**WORK ITEM:**
Your reply should consist solely of the number of lines in the data that contain "json".

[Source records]
+++++

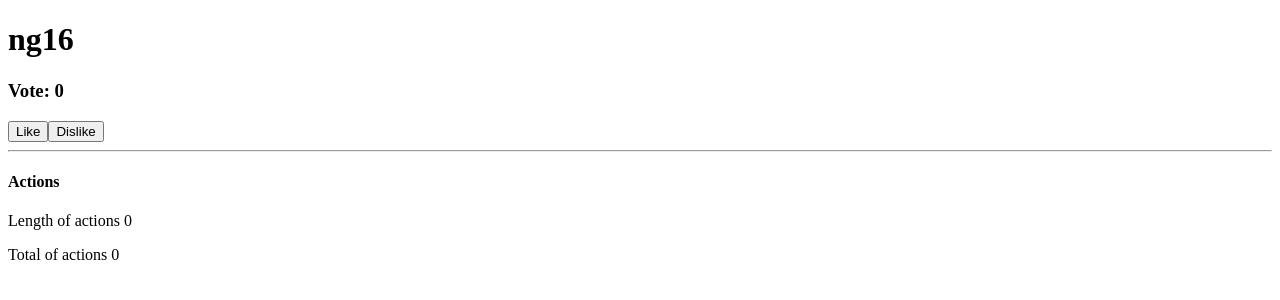
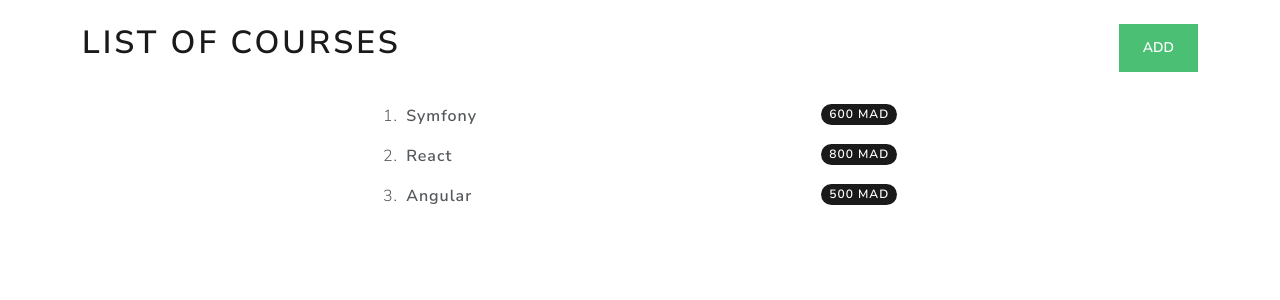
Before and after one commit to mohamedchibani/blog-management-system-ng16-signals, an Angular app: page / in a window 1280 px wide. Shown: the top 300 px of the page. Built offline with nearby package versions, Linux system fonts and the light colour scheme.

Commit message:
crud courses app with signals - ng16

```diff
--- a/angular.json
+++ b/angular.json
@@ -16,18 +16,14 @@
             "outputPath": "dist/ng16",
             "index": "src/index.html",
             "main": "src/main.ts",
-            "polyfills": [
-              "zone.js"
+            "polyfills": ["zone.js"],
+            "tsConfig": "tsconfig.app.json",
+            "assets": ["src/favicon.ico", "src/assets"],
+            "styles": [
+              "src/styles.css",
+              "node_modules/bootswatch/dist/lux/bootstrap.min.css"
             ],
-            "tsConfig": "tsconfig.app.json",
-            "assets": [
-              "src/favicon.ico",
-              "src/assets"
-            ],
-            "styles": [
-              "src/styles.css"
-            ],
-            "scripts": []
+            "scripts": ["node_modules/bootstrap/dist/js/bootstrap.bundle.js"]
           },
           "configurations": {
             "production": {
@@ -77,18 +73,10 @@
         "test": {
           "builder": "@angular-devkit/build-angular:karma",
           "options": {
-            "polyfills": [
-              "zone.js",
-              "zone.js/testing"
-            ],
+            "polyfills": ["zone.js", "zone.js/testing"],
             "tsConfig": "tsconfig.spec.json",
-            "assets": [
-              "src/favicon.ico",
-              "src/assets"
-            ],
-            "styles": [
-              "src/styles.css"
-            ],
+            "assets": ["src/favicon.ico", "src/assets"],
+            "styles": ["src/styles.css"],
             "scripts": []
           }
         }
--- a/package.json
+++ b/package.json
@@ -18,8 +18,11 @@
     "@angular/platform-browser": "^16.1.0",
     "@angular/platform-browser-dynamic": "^16.1.0",
     "@angular/router": "^16.1.0",
+    "bootstrap": "^5.3.2",
+    "bootswatch": "^5.3.2",
     "rxjs": "~7.8.0",
     "tslib": "^2.3.0",
+    "uuid": "^9.0.1",
     "zone.js": "~0.13.0"
   },
   "devDependencies": {
@@ -27,6 +30,7 @@
     "@angular/cli": "~16.1.6",
     "@angular/compiler-cli": "^16.1.0",
     "@types/jasmine": "~4.3.0",
+    "@types/uuid": "^9.0.8",
     "jasmine-core": "~4.6.0",
     "karma": "~6.4.0",
     "karma-chrome-launcher": "~3.2.0",
--- a/src/app/app.component.html
+++ b/src/app/app.component.html
@@ -1,4 +1,4 @@
-<h1>{{ title() }}</h1>
+<!-- <h1>{{ title() }}</h1>
 
 <div>
   <h3>Vote: {{ vote() }}</h3>
@@ -10,3 +10,8 @@
   <p>Length of actions {{ doubleLenghtOfActions() }}</p>
   <p>Total of actions {{ actions().length }}</p>
 </div>
+ -->
+
+<div class="container">
+  <app-list-courses></app-list-courses>
+</div>
--- a/src/app/app.module.ts
+++ b/src/app/app.module.ts
@@ -3,6 +3,7 @@
 
 import { AppRoutingModule } from './app-routing.module';
 import { AppComponent } from './app.component';
+import { CoursesModule } from './courses/courses.module';
 
 @NgModule({
   declarations: [
@@ -10,7 +11,8 @@
   ],
   imports: [
     BrowserModule,
-    AppRoutingModule
+    AppRoutingModule,
+    CoursesModule
   ],
   providers: [],
   bootstrap: [AppComponent]
--- /dev/null
+++ b/src/app/courses/course.ts
@@ -0,0 +1,5 @@
+export interface Course {
+  id?: string;
+  title: string;
+  price: number;
+}
--- /dev/null
+++ b/src/app/courses/list-courses/list-courses.component.html
@@ -0,0 +1,78 @@
+<div class="row my-4">
+  <div class="col-md-6">
+    <h1>List of courses</h1>
+  </div>
+  <div class="col-md-6 text-end">
+    <button class="btn btn-success" (click)="toggleForm()">Add</button>
+  </div>
+</div>
+
+<div class="row my-4" *ngIf="etatForm()">
+  <div class="col-md-6 mx-auto">
+    <div class="form-group my-3">
+      <label for="title">Title</label>
+      <input
+        [ngModel]="myCourse().title"
+        (ngModelChange)="myCourse().title = $event"
+        type="text"
+        class="form-control"
+        id="title"
+      />
+    </div>
+
+    <div class="form-group my-3">
+      <label for="price">Price</label>
+      <input
+        [ngModel]="myCourse().price"
+        (ngModelChange)="myCourse().price = $event"
+        type="number"
+        class="form-control"
+        id="price"
+      />
+    </div>
+
+    <div class="d-grid">
+      <button *ngIf="!editable()" (click)="addCourse()" class="btn btn-info">
+        New course
+      </button>
+      <button
+        *ngIf="editable()"
+        (click)="updateCourse()"
+        class="btn btn-warning"
+      >
+        Update course
+      </button>
+    </div>
+  </div>
+</div>
+
+<div class="row my-4">
+  <div class="col-md-6 mx-auto">
+    <ng-container
+      *ngIf="courses().length; then list; else alert"
+    ></ng-container>
+
+    <ng-template #list>
+      <ol class="list-group list-group-numbered">
+        <li
+          (dblclick)="deleteCourse(course)"
+          class="list-group-item d-flex justify-content-between align-items-start"
+          *ngFor="let course of courses()"
+        >
+          <div class="ms-2 me-auto">
+            <div (click)="editCourse(course)" class="fw-bold">
+              {{ course.title }}
+            </div>
+          </div>
+          <span class="badge bg-primary rounded-pill"
+            >{{ course.price }} MAD</span
+          >
+        </li>
+      </ol>
+    </ng-template>
+
+    <ng-template #alert>
+      <div class="alert alert-danger">No courses yet!</div>
+    </ng-template>
+  </div>
+</div>
--- /dev/null
+++ b/src/app/courses/list-courses/list-courses.component.ts
@@ -0,0 +1,82 @@
+import { Course } from './../course';
+import { Component, signal } from '@angular/core';
+import { v4 as uuidv4 } from 'uuid';
+
+@Component({
+  selector: 'app-list-courses',
+  templateUrl: './list-courses.component.html',
+  styleUrls: ['./list-courses.component.css'],
+})
+export class ListCoursesComponent {
+  editable = signal<boolean>(false);
+  etatForm = signal<boolean>(false);
+
+  myCourse = signal<Course>({
+    title: '',
+    price: 0,
+  });
+
+  courses = signal<Course[]>([
+    {
+      id: '1',
+      title: 'Symfony',
+      price: 600,
+    },
+    {
+      id: '2',
+      title: 'React',
+      price: 800,
+    },
+    {
+      id: '3',
+      title: 'Angular',
+      price: 500,
+    },
+  ]);
+
+  toggleForm() {
+    this.initCourse();
+    this.editable.set(false);
+    this.etatForm.update((etat) => !etat);
+  }
+
+  deleteCourse(myCourse: Course) {
+    if (!confirm(`are you sure to delete this course ${myCourse.title} ?`)) {
+      return;
+    }
+
+    this.courses.update((courses) =>
+      courses.filter((course) => course.id != myCourse.id)
+    );
+  }
+
+  addCourse() {
+    const course = {
+      ...this.myCourse(),
+      id: uuidv4(),
+    };
+
+    this.courses.update((courses) => [course, ...courses]);
+
+    this.initCourse();
+  }
+
+  initCourse() {
+    this.myCourse.set({
+      title: '',
+      price: 0,
+    });
+  }
+
+  editCourse(course: Course) {
+    this.etatForm.set(true);
+    this.editable.set(true);
+    this.myCourse.set(course);
+  }
+
+  updateCourse() {
+    this.etatForm.set(false);
+    this.editable.set(false);
+    this.initCourse();
+  }
+}
```
Also changed, not shown: src/app/courses/courses.module.ts (added, +12 -0 lines), src/app/courses/list-courses/list-courses.component.css (added), 2 other files (tests, documents, lock files or other folders).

+++++

**RESPONSE TO THE TASK:**
7